We may refer to any insect as a “bug”. In the pest control business, we often find ourselves doing the same thing. An insect taxonomist would have a fit because only a small group (40,000 species, to be exact) of insects can correctly be called bugs.
Only the insects in the suborder Heteroptera, part of the larger order Hemiptera, are known as “true bugs.” All other bugs are imposters. However, many refer to any insect in the larger order Hemiptera as a “bug”. All of the insects in the Heteroptera group share certain characteristics that other insects don’t, most importantly 3-4 segmented, piercing-sucking mouthparts. Many, but not all, of these bugs have distinctive front wings that have a leathery base with a membranous tip. Take a close look at a stink bug’s wings. Wings lie flat on the back at rest, forming an X. True bugs all have simple metamorphosis, which means there is not a larval stage. Immature bugs look like smaller versions of the adult bug, in shape if not always in color, and increase in size with each molt.
Bed Bugs ARE True Bugs!
Many of the true bugs use their piercing mouth parts to suck juices from plants. Examples of true bugs in the Heteroptera suborder are lace bugs, stink bugs, seed bugs, squash bugs, assassin bugs, and finally… the very well-known wingless bed bugs. Bed bugs, and some assassin bugs, use their beak mouthparts to suck up blood rather than plant juice.

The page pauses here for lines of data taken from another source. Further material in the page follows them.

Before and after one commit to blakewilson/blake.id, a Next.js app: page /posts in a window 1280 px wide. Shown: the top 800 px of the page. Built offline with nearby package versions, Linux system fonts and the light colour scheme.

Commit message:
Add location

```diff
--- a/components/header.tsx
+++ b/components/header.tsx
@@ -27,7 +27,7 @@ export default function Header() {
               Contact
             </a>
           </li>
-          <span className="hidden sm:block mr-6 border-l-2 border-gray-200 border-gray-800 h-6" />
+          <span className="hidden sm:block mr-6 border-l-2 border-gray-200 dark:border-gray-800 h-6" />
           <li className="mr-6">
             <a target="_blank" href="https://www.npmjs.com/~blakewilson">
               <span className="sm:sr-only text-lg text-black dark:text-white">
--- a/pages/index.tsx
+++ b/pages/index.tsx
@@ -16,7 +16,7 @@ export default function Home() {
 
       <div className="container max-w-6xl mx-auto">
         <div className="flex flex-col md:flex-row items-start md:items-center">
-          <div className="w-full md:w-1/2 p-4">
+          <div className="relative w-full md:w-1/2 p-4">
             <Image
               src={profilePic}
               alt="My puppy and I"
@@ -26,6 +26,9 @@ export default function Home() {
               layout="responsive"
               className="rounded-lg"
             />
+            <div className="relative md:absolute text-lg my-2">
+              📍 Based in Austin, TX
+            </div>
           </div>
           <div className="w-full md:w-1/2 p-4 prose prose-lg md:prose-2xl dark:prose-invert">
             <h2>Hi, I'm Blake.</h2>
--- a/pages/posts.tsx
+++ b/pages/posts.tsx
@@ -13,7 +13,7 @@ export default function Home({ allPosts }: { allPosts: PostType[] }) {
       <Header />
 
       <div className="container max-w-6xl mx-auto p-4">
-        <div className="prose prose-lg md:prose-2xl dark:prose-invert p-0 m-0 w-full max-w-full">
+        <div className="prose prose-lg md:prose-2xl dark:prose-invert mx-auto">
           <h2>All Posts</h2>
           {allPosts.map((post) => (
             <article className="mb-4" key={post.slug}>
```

You’ll notice that the most of the true bugs have the word “bug” as part of their common name. There are some exceptions though, for example, water striders and backswimmers are true bugs.

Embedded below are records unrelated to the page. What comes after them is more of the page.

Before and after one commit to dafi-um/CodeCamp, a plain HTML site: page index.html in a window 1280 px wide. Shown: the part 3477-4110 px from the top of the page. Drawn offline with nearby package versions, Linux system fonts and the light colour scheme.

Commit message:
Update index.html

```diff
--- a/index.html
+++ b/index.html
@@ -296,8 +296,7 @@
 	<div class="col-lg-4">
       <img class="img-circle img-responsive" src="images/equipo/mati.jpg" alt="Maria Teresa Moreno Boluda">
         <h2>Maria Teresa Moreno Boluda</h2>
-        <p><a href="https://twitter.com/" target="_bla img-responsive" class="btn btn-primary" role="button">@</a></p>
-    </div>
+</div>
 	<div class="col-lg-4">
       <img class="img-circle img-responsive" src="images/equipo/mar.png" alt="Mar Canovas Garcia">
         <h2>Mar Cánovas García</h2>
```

To confuse the issue even further, there are insects that are not in the Heteroptera group that have the word “bug” in their common names. For instance, ladybugs, June bugs, and lightning bugs all sound bug-like, but they are all beetles and are in a completely different order of insects. They are bugs imposters!